Today we began by discussing what the program could be and what the participants' expectations are. The program will be driven by what they seek to get out of it. They are very interested in becoming better at public speaking, getting up in front of people without being scared or nervous. They are also interested in learning about Shakespeare and acting in general. It was decided that the final performance, which they all want to do, will be a showcase of scenes and monologues rather than a full production. This decision was made based on the participants’ experience with people being released from prison during the rehearsal process and on audience members leaving mid-performance, which they thought would be distracting. We discussed creating a safe environment of trust and ensemble, and the importance of that in learning to express our emotions on stage. We then warmed up, and then did some theatre games and exercises to establish trust, ensemble, quick thinking and focus. Some of the exercises require strong eye contact, and we discussed the importance of that.

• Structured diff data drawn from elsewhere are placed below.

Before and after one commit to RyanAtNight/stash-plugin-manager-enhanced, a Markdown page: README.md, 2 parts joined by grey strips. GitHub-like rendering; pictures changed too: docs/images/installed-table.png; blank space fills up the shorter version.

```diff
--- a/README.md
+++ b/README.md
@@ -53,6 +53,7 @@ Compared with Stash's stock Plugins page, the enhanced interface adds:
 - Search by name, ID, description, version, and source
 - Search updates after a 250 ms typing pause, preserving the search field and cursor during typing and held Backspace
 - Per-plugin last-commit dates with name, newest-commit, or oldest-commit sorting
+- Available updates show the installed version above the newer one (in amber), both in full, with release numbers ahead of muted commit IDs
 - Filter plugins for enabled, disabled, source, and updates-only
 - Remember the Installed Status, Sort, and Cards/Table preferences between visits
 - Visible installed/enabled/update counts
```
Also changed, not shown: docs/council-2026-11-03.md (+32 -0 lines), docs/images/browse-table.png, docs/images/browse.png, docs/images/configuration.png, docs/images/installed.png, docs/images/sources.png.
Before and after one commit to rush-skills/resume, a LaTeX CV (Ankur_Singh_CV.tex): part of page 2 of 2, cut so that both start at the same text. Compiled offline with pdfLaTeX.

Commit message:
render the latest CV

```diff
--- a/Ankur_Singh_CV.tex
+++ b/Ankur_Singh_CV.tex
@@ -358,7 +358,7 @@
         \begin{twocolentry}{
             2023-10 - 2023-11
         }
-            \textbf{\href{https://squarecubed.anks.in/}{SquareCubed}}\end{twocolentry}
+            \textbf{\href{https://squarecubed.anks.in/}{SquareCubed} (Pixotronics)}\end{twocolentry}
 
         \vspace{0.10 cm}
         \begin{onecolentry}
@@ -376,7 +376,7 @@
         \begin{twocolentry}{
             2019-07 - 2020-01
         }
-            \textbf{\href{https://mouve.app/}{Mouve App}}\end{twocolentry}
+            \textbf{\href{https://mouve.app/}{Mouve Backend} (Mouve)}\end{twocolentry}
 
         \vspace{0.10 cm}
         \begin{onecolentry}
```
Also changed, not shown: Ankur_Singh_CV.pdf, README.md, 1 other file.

One participant who is wary of eye contact brought up her fear, and we discussed why that might be. One participant posited that it is probably a defense mechanism, and the participant with the issue agreed.
I distributed the “What a piece of work is a man” monologue from “Hamlet.” After reading over it silently, we went around the circle, each person reading from punctuation to punctuation. We discussed what was going on in the monologue in general, and then broke it down phrase by phrase.
Everyone got up individually to read the monologue. Participants in the audience gave good constructive criticism to whomever was reading, and each person improved the second time she did the monologue. The participants then insisted that I perform the monologue, and they then expressed that they wished they had seen me do it first, since it gave them a lot of good ideas. I told them that I hadn’t because I didn’t want them to copy me, but I may do it in the future since they wanted it so much. They promised that if I did they would not copy me, but would simply use the example to give them ideas.
We then did an exercise in which each participant walks across the stage and the audience analyzes the walk. We noted that each person’s walk was different, and we discussed what about the walk communicated whatever we interpreted, and why that is important onstage, as well as in life.
In closing, we discussed how the day had gone. The participants all agreed that they had enjoyed themselves. One said she already felt less nervous about public speaking, that she already trusts the group. Another said she felt liberated by performing the monologue, and all the others agreed. They decided that they want to continue next week with monologues and do scene work later.
I am very encouraged by the discoveries everyone is already making - I am especially excited by the participant who declared that she no longer has stage fright after just two readings of the monologue. It was a very good start to the program.